What is being asked: Make an exact copy of the entries, taking out every picture.

[Itemized modification records]
╔══

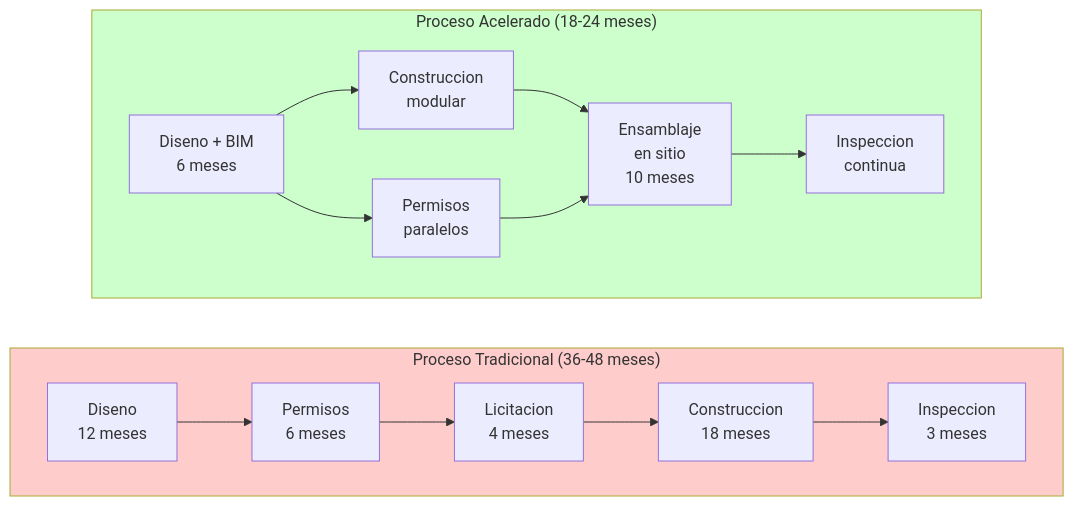
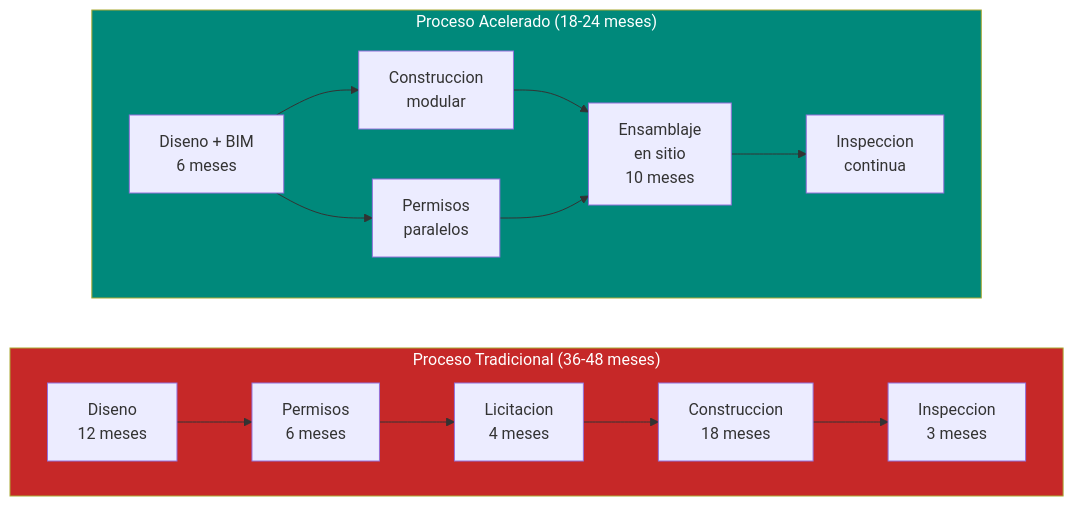
One commit to Venezuela-S-A/venezuela-sa changed the second of 2 diagrams in docs/06-realidad/infraestructura-calidad.md. Above: the diagram before and after it, drawn with Mermaid. The commit also changed other lines of this file and 127 other files, not shown here.

````diff
--- a/docs/06-realidad/infraestructura-calidad.md
+++ b/docs/06-realidad/infraestructura-calidad.md
@@ -198,22 +205,22 @@
 ```mermaid
 flowchart LR
     subgraph Tradicional["Proceso Tradicional (36-48 meses)"]
         direction LR
         T1["Diseno<br/>12 meses"] --> T2["Permisos<br/>6 meses"]
         T2 --> T3["Licitacion<br/>4 meses"]
         T3 --> T4["Construccion<br/>18 meses"]
         T4 --> T5["Inspeccion<br/>3 meses"]
     end
 
     subgraph Acelerado["Proceso Acelerado (18-24 meses)"]
         direction LR
         A1["Diseno + BIM<br/>6 meses"] --> A2["Construccion<br/>modular"]
         A1 --> A3["Permisos<br/>paralelos"]
         A2 --> A4["Ensamblaje<br/>en sitio<br/>10 meses"]
         A3 --> A4
         A4 --> A5["Inspeccion<br/>continua"]
     end
 
-    style Tradicional fill:#ffcccc
-    style Acelerado fill:#ccffcc
+    style Tradicional fill:#C62828,color:#fff
+    style Acelerado fill:#00897B,color:#fff
 ```
````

╚══

Task result:
One commit to Venezuela-S-A/venezuela-sa changed the second of 2 diagrams in docs/06-realidad/infraestructura-calidad.md. Above: the diagram before and after it, drawn with Mermaid. The commit also changed other lines of this file and 127 other files, not shown here.

````diff
--- a/docs/06-realidad/infraestructura-calidad.md
+++ b/docs/06-realidad/infraestructura-calidad.md
@@ -198,22 +205,22 @@
 ```mermaid
 flowchart LR
     subgraph Tradicional["Proceso Tradicional (36-48 meses)"]
         direction LR
         T1["Diseno<br/>12 meses"] --> T2["Permisos<br/>6 meses"]
         T2 --> T3["Licitacion<br/>4 meses"]
         T3 --> T4["Construccion<br/>18 meses"]
         T4 --> T5["Inspeccion<br/>3 meses"]
     end
 
     subgraph Acelerado["Proceso Acelerado (18-24 meses)"]
         direction LR
         A1["Diseno + BIM<br/>6 meses"] --> A2["Construccion<br/>modular"]
         A1 --> A3["Permisos<br/>paralelos"]
         A2 --> A4["Ensamblaje<br/>en sitio<br/>10 meses"]
         A3 --> A4
         A4 --> A5["Inspeccion<br/>continua"]
     end
 
-    style Tradicional fill:#ffcccc
-    style Acelerado fill:#ccffcc
+    style Tradicional fill:#C62828,color:#fff
+    style Acelerado fill:#00897B,color:#fff
 ```
````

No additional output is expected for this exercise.